Let’s think about this for a second… a half-gallon of ice cream at the grocery store is about $4 if you get the one that’s on sale. For another $6 I can get cones, whipped cream, and cherries. For $10 I can throw an ice cream PARTY.
“But don’t you go to Starbucks and pay $4 for a cup of crappy coffee?”

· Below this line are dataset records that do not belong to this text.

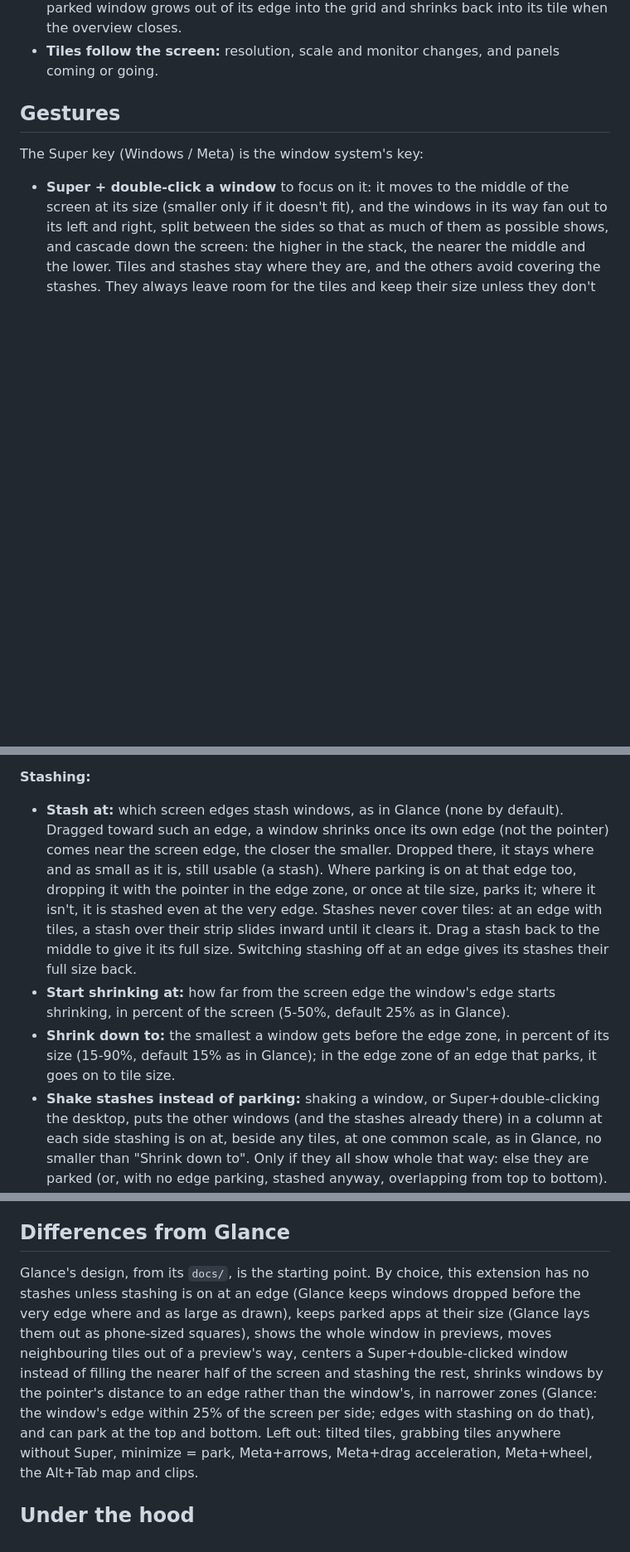
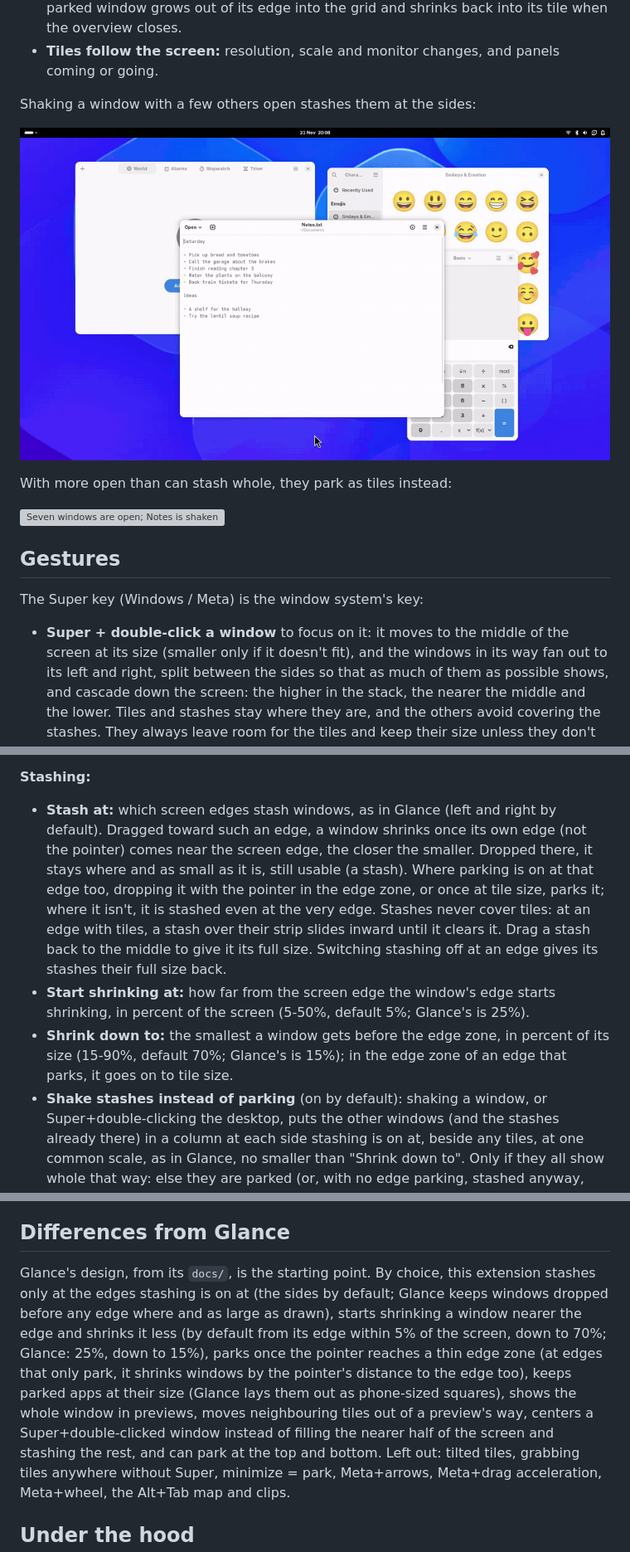
Before and after one commit to nikostourvas/glance-gnome, a Markdown page: README.md, 3 parts joined by grey strips. Shown at 83% size. GitHub-like rendering; pictures changed too: docs/shake-few.gif (added); blank space fills up the shorter version; grey boxes are pictures that could not be loaded.

```diff
--- a/README.md
+++ b/README.md
@@ -52,6 +60,17 @@ Key mechanics:
   shrinks back into its tile when the overview closes.
 - **Tiles follow the screen:** resolution, scale and monitor changes, and
   panels coming or going.
+
+Shaking a window with a few others open stashes them at the sides:
+
+![Notes is shaken; Clocks and Characters stash at the left side and
+Calculator at the right, all of them whole](docs/shake-few.gif)
+
+With more open than can stash whole, they park as tiles instead:
+
+![Seven windows are open; Notes is shaken and the other six park as tiles,
+three at each side; one grows to full size under the
+pointer](docs/shake-many.gif)
 
 ## Gestures
 
@@ -92,8 +111,8 @@ In the extension's preferences (the Extensions app, Extension Manager, or
 
 **Stashing:**
 
-- **Stash at:** which screen edges stash windows, as in Glance (none by
-  default). Dragged toward such an edge, a window shrinks once its own edge
+- **Stash at:** which screen edges stash windows, as in Glance (left and
+  right by default). Dragged toward such an edge, a window shrinks once its own edge
   (not the pointer) comes near the screen edge, the closer the smaller.
   Dropped there, it stays where and as small as it is, still usable (a
   stash). Where parking is on at that edge too, dropping it with the
@@ -103,12 +122,12 @@ In the extension's preferences (the Extensions app, Extension Manager, or
   it. Drag a stash back to the middle to give it its full size. Switching
   stashing off at an edge gives its stashes their full size back.
 - **Start shrinking at:** how far from the screen edge the window's edge
-  starts shrinking, in percent of the screen (5-50%, default 25% as in
-  Glance).
+  starts shrinking, in percent of the screen (5-50%, default 5%; Glance's
+  is 25%).
 - **Shrink down to:** the smallest a window gets before the edge zone, in
-  percent of its size (15-90%, default 15% as in Glance); in the edge zone
+  percent of its size (15-90%, default 70%; Glance's is 15%); in the edge zone
   of an edge that parks, it goes on to tile size.
-- **Shake stashes instead of parking:** shaking a window, or
+- **Shake stashes instead of parking** (on by default): shaking a window, or
   Super+double-clicking the desktop, puts the other windows (and the
   stashes already there) in a column at each side stashing is on at,
   beside any tiles, at one common scale, as in Glance, no smaller than
@@ -178,17 +197,18 @@ and log out and back in. To remove it:
 
 ## Differences from Glance
 
-Glance's design, from its `docs/`, is the starting point. By choice, this extension
-has no stashes unless stashing is on at an edge (Glance keeps windows
-dropped before the very edge where and as large as drawn), keeps parked
-apps at their size (Glance lays them out as
-phone-sized squares), shows the whole window in previews, moves neighbouring
-tiles out of a preview's way, centers a Super+double-clicked window
-instead of filling the nearer half of the screen and stashing the rest,
-shrinks windows by the pointer's distance to
-an edge rather than the window's, in narrower zones (Glance: the window's
-edge within 25% of the screen per side; edges with stashing on do that),
-and can park at the top and bottom. Left out: tilted
+Glance's design, from its `docs/`, is the starting point. By choice, this
+extension stashes only at the edges stashing is on at (the sides by
+default; Glance keeps windows dropped before any edge where and as large
+as drawn), starts shrinking a window nearer the edge and shrinks it less
+(by default from its edge within 5% of the screen, down to 70%; Glance:
+25%, down to 15%), parks once the pointer reaches a thin edge zone (at
+edges that only park, it shrinks windows by the pointer's distance to the
+edge too), keeps parked apps at their size (Glance lays them out as
+phone-sized squares), shows the whole window in previews, moves
+neighbouring tiles out of a preview's way, centers a Super+double-clicked
+window instead of filling the nearer half of the screen and stashing the
+rest, and can park at the top and bottom. Left out: tilted
 tiles, grabbing tiles anywhere without Super, minimize = park, Meta+arrows,
 Meta+drag acceleration, Meta+wheel, the Alt+Tab map and clips.
 
```
Also changed, not shown: other parts of README.md (+32 -10 lines), docs/stash-and-park.gif (added), 2 other files.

Yes I do, but I also sit down for two hours and check out girls while I read newspapers, magazines, and books for free (Barnes and Noble Starbucks baby). At Starbucks I pay for a lifestyle experience of people watching and making my breath smell like ass, while at an ice cream store I just want some ice cream. And notice how no one actually eats inside an ice cream store, which usually is about the size of the Jiffy Lube waiting room. It’s too much of a risk to sit down at that table in the corner that you know is stickier than that a frat boy’s bedsheets.
DCB Sticky Rating’s:
1. Baskin Robins. What I don’t understand is how they are able to charge prices on par with Ben and Jerry’s when they are the McDonalds of the ice cream world. They share space with Dunkin Donuts for crying out loud. Their ice cream is good but their aggressive tip jar placements make me feel guilty every time I don’t tip, which is all the time. 2 sticky hands out of 4.
2. Haagen Daaz. The Ben & Jerry wannabe’s. Now that we are living in a patriotic conservative state, I think it is appropriate to change the name of this place to something less German, like Happy Days, which is probably what Haagen Daaz stands for anyway. 2 and a half sticky hands out of 4.
3. Ben & Jerry’s. I lube myself up really good when I go here because I know it’s going to hurt at the cash register. Nevertheless, their Chocolate Chip Cookie Dough ice cream is more enjoyable than a date with a DC girl. 4 sticky hands out of 4.
These ice cream places don’t need to look farther than the movie theater business to see what happens when you increase prices without increasing the experience.